Frequently Asked Questions

1. What is the Landlord Contract Program?

The Landlord Contract Program is a program run through Queen’s that allows landlords to make some changes to their rights as landlords in exchange for yearly inspections of their properties.

Most importantly, it means that any unit under the landlord contract program is only leased for a one-year period, and that you must reapply with your landlord if you wish to stay in the same unit. You can find out if your unit is a member of the Landlord Contract Program by calling 613-533-2501

Landlords have different practices in regards to this process, so it’s best to ask.

2. Can I stay in my house without signing a new lease?

If your unit is not under the Landlord Contract Program you can. If you choose not to re-sign a lease but your group wishes to stay in the house, you become a month-to-month tenant.

It is a courtesy to give your landlord notice of your intent to stay with 60 days of your lease ending but not necessary. All other aspects of your lease stay the same, until you give the required notice to your landlord.

If your unit is a member of the Landlord Contract Program, the above information does not apply and you will have to reapply on a yearly basis in order to continue living in the same unit.

3. How much can my landlord raise the rent?

Your landlord can only raise the rent by the provincially mandated amount; this amount for 2016 is 2.0%.

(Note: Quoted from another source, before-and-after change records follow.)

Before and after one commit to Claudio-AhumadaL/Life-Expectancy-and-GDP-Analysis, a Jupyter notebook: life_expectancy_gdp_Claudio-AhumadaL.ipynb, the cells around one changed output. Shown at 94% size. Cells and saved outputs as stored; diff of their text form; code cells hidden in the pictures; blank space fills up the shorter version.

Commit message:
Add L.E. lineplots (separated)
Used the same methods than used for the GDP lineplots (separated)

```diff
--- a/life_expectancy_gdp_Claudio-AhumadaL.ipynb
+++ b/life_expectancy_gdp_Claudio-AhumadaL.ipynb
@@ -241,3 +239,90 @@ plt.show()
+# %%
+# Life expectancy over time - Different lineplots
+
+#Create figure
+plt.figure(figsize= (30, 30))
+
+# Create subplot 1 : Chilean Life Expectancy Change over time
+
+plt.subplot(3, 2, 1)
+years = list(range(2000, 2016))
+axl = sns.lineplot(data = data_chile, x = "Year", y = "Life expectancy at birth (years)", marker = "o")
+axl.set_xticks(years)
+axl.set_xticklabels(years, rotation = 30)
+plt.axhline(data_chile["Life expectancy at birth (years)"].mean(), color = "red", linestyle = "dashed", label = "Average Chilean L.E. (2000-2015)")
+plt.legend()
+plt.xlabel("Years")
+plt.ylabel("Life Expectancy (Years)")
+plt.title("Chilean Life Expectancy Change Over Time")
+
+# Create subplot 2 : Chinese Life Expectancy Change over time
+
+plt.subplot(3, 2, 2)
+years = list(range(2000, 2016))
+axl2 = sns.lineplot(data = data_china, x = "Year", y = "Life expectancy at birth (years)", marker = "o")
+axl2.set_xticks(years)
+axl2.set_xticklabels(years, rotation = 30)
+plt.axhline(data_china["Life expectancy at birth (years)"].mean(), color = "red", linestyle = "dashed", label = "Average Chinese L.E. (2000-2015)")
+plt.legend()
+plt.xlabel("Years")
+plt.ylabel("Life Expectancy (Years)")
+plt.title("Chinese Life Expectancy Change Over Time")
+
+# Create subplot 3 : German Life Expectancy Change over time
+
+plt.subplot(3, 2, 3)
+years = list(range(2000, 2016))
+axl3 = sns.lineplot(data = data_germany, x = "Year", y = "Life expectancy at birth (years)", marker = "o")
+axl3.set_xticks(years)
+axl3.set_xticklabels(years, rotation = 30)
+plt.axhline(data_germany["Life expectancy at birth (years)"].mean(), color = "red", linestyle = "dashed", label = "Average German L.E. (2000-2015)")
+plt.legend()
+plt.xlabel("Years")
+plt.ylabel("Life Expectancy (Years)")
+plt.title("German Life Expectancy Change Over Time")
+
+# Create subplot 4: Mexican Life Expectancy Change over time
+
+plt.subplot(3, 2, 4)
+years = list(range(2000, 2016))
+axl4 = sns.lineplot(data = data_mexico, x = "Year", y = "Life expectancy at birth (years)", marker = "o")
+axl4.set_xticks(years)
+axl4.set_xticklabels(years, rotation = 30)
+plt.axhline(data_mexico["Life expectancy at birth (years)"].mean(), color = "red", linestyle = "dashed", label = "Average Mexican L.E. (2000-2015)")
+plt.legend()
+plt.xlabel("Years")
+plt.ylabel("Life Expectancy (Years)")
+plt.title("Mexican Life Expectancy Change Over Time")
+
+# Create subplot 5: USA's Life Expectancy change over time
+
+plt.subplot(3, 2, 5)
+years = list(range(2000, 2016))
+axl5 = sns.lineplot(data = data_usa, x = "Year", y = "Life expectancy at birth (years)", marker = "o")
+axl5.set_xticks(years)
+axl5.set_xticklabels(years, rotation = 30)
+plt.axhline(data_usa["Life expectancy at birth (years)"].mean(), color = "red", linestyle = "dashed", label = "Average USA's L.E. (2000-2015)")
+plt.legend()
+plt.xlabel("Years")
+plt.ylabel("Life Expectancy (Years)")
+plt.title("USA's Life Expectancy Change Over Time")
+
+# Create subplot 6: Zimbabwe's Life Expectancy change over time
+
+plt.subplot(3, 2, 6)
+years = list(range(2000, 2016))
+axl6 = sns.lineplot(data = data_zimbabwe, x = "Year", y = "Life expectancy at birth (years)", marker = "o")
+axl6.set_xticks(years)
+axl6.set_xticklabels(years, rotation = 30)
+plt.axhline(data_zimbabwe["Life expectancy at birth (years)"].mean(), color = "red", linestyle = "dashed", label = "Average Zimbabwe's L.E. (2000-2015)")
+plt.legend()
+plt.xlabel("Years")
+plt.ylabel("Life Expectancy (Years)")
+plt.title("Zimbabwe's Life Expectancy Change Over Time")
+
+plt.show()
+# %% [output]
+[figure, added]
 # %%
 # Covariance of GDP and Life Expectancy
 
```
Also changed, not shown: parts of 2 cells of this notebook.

However, this is not the same for houses which are part of the Landlord Contract Program because these homes are exempt from this clause. You can check if your house is part of the Landlord Contract program by calling 613-533-2501. If your house is part of the Landlord Contract Program, your landlord must have an N11 form for you to sign with your lease, and an official letter from Queen’s University stating that they are a part of the Landlord Contract Program in order to raise your rent.

4. When do I need to give my landlord notice? What if my lease says differently than the provincial legislation?

Most students sign a one year fixed-term lease, usually from May 1st to April 30th. If your landlord is not a member of the Landlord Contract Program, you need to give 60 days notice-whether you’re leaving or choosing to stay.

When rent is paid on the 1st of the month, your notice period is two calendar months, i.e., you cannot give notice in the middle of the month.

For most students, this means you must give notice before February 30th.

The above is true no matter what your lease says. Like any illegal clause in your contract, this does not break your entire lease; it means that this clause is not enforceable under section 44.3 of the Residential Tenancies Act.

5. My landlord is pressuring us to make a decision. How should we react?

First, find out if your unit is a member of the Landlord Contract Program by calling 613-533-2501.
If it is not, call or write to your landlord and politely state that you understand your right to stay and will give notice, in writing, before February 30th (or 60 days notice).
If you continue to have problems or if your landlord threatens you, call Joan Jones or Queen’s Legal Aid (see the Housing Resources tab).

6. How can I be evicted? Who can I contact for support?

In most situations, before a landlord can evict a tenant they must give the tenant notice of what the problem is, why they are being evicted, and when the eviction is to take place. In order for a tenant to be legally evicted, a landlord must have an eviction order from the Landlord Tenant Board. A tenant has the right to stay in their unit until the Landlord Tenant Board issues an eviction order.

For some termination notices, the landlord must wait a specific number of days to allow the tenant to correct the problem before an eviction notice can be filed with the Landlord and Tenant Board.
In most cases, a hearing in front of this board will be scheduled.

For support, contact Joan Jones, Queen’s Legal Aid, or the Housing Resource Centre (see the Housing Resources page).

7. How much notice does my landlord need to give before they enter my house? When can they show my house?

According to the Residential Tenancies Act, your landlord must give you 24 hours notice before entering your unit; they can enter between the hours of 8 am and 8 pm.
If your landlord gives you proper notice, refusing them entry to your home interferes with their lawful rights and you (the tenant) could be evicted. However if your landlord does not give you proper notice, you may refuse them entry unless there is an emergency.

8. Can my landlord ask for last month's rent? What about other charges?

Yes, if your landlord requires last month’s rent upon signing your lease as a deposit they must pay you interest on this amount.

The amount of interest is the same as the rent increase guideline when the interest payment is due.
Last month’s rent can also be known as a ‘security deposit.’ Your landlord cannot use this money for anything else.

Your landlord can also ask for a deposit for your keys. Your landlord must give this money back to you when you move out and return the keys.

Most other kinds of deposits or payments are not allowed.

Be sure to get a receipt each time you pay rent or anything else. The law says that your landlord must give you a receipt if you ask for one.

9. Can my landlord change my locks?

Your landlord can change the locks, if every tenant is given a new set of keys.

As a tenant, you cannot change the locks unless the landlord agrees.

Additionally, a key to any lock that is added by the tenant (i.e., to a bedroom) should be provided to the landlord.

Still have questions? Contact the Housing Resource Centre at